## INSTRUCTIONS FOR THE TASK
Wherever the string "widget" shows up in the data below, copy the whole line.

····················

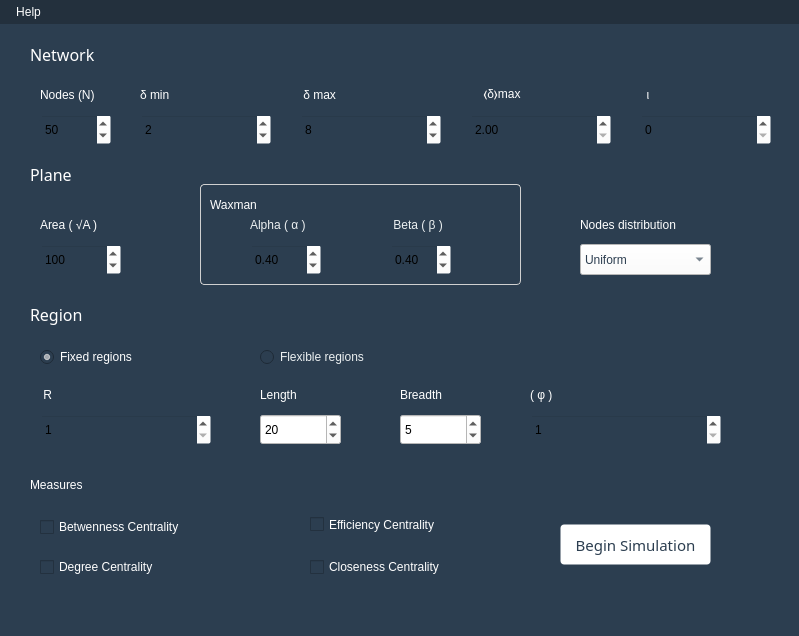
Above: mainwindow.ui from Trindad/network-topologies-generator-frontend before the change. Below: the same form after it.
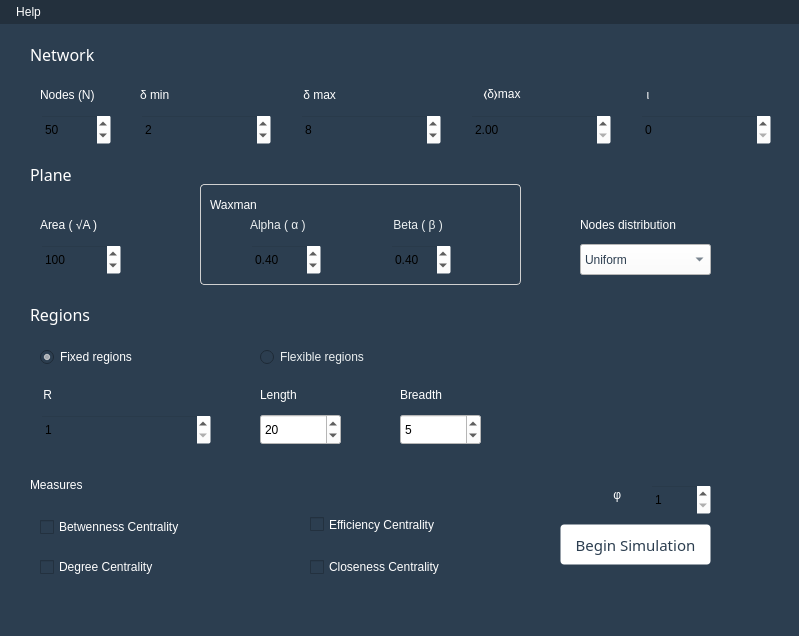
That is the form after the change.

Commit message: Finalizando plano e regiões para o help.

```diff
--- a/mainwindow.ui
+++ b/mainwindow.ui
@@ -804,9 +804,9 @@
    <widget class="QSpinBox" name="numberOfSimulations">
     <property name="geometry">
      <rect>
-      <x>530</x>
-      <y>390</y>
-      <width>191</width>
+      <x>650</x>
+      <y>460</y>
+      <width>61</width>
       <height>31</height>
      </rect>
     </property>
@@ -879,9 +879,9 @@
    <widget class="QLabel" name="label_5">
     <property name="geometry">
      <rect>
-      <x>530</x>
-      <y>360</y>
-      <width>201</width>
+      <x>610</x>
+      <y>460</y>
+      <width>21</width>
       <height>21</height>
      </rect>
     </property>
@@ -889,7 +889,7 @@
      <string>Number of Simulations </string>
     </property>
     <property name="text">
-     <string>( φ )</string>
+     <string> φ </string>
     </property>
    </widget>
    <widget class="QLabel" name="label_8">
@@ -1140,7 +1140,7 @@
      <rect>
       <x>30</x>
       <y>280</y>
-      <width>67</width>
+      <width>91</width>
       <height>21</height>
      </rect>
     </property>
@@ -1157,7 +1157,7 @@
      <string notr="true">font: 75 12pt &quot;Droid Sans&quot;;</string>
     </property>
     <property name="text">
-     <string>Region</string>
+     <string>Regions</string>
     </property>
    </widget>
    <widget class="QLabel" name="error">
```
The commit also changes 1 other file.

····················

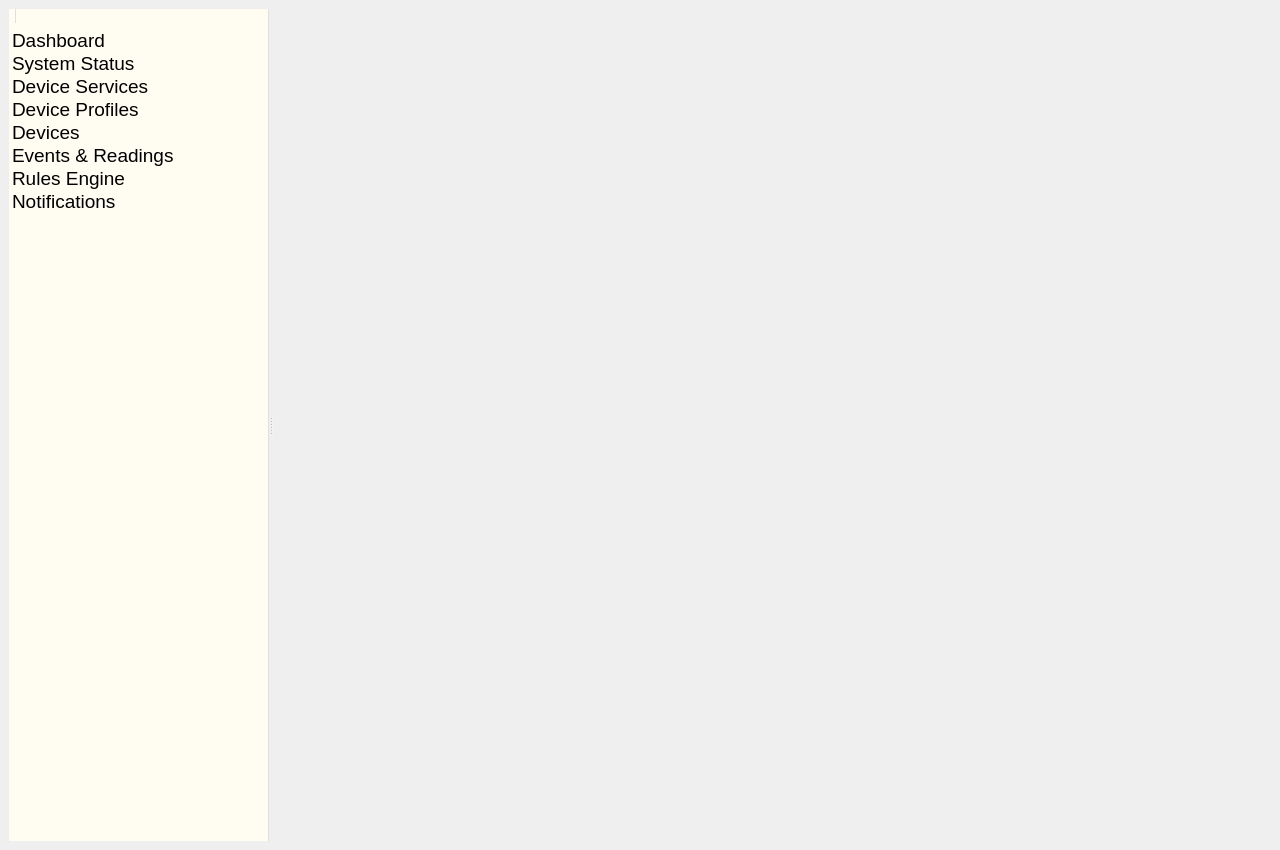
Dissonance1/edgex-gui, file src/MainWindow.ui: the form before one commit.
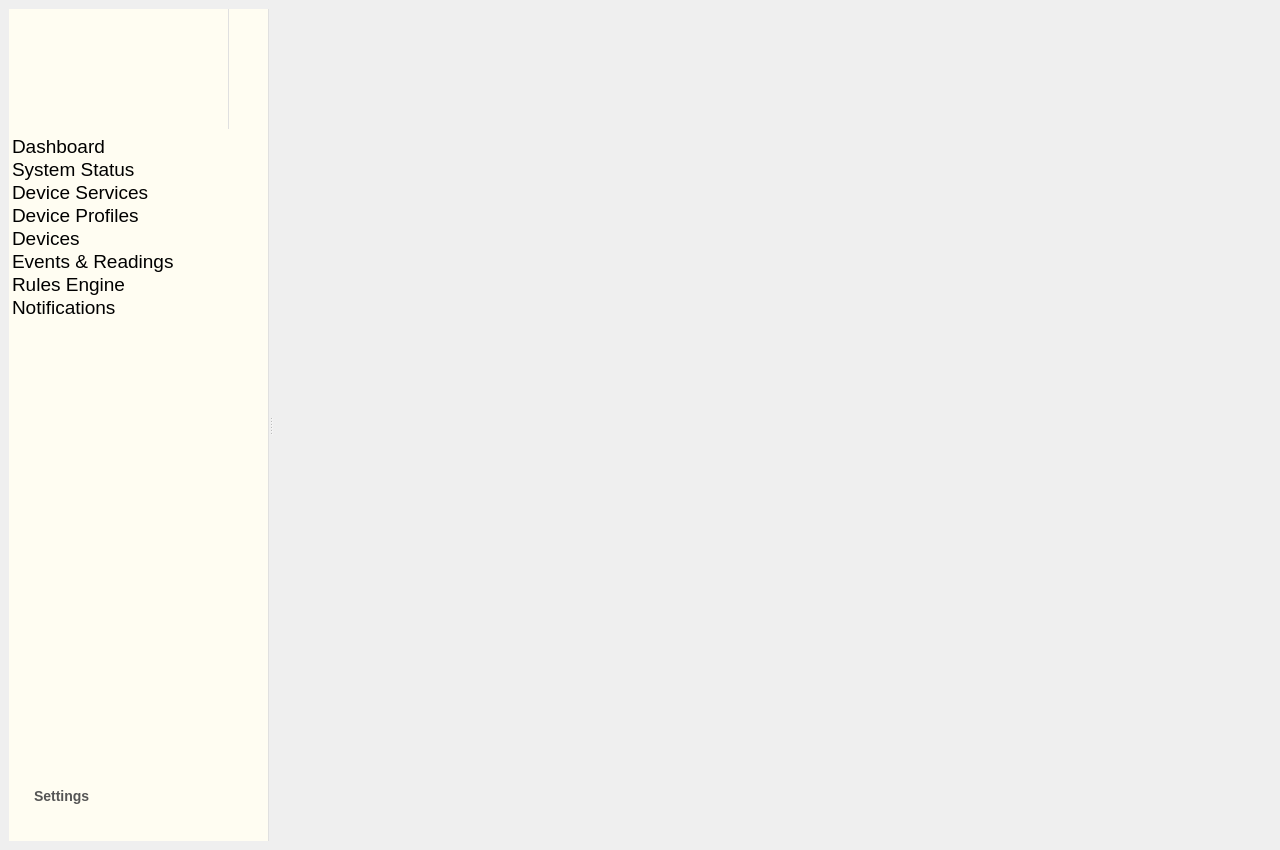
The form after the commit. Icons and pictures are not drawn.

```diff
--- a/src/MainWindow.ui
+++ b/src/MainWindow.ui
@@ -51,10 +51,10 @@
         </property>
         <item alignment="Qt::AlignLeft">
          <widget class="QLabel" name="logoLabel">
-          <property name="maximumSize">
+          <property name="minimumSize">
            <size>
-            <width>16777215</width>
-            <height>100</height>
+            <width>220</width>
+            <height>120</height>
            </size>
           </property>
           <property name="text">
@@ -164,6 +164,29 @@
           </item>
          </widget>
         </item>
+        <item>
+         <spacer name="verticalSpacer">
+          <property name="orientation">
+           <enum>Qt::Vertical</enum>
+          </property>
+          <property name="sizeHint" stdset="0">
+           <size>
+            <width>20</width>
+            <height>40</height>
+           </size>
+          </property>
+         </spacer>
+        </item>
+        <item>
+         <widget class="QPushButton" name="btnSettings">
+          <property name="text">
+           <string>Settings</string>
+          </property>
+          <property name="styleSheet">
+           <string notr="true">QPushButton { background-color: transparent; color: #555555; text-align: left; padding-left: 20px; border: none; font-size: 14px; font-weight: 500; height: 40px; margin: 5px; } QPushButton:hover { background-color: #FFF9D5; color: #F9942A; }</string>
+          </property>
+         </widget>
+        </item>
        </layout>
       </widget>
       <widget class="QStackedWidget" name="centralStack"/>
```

····················

## ANSWER AREA
    <widget class="QSpinBox" name="numberOfSimulations">
    <widget class="QLabel" name="label_5">
    </widget>
    <widget class="QLabel" name="label_8">
    </widget>
    <widget class="QLabel" name="error">
          <widget class="QLabel" name="logoLabel">
          </widget>
+         <widget class="QPushButton" name="btnSettings">
+         </widget>
       </widget>
       <widget class="QStackedWidget" name="centralStack"/>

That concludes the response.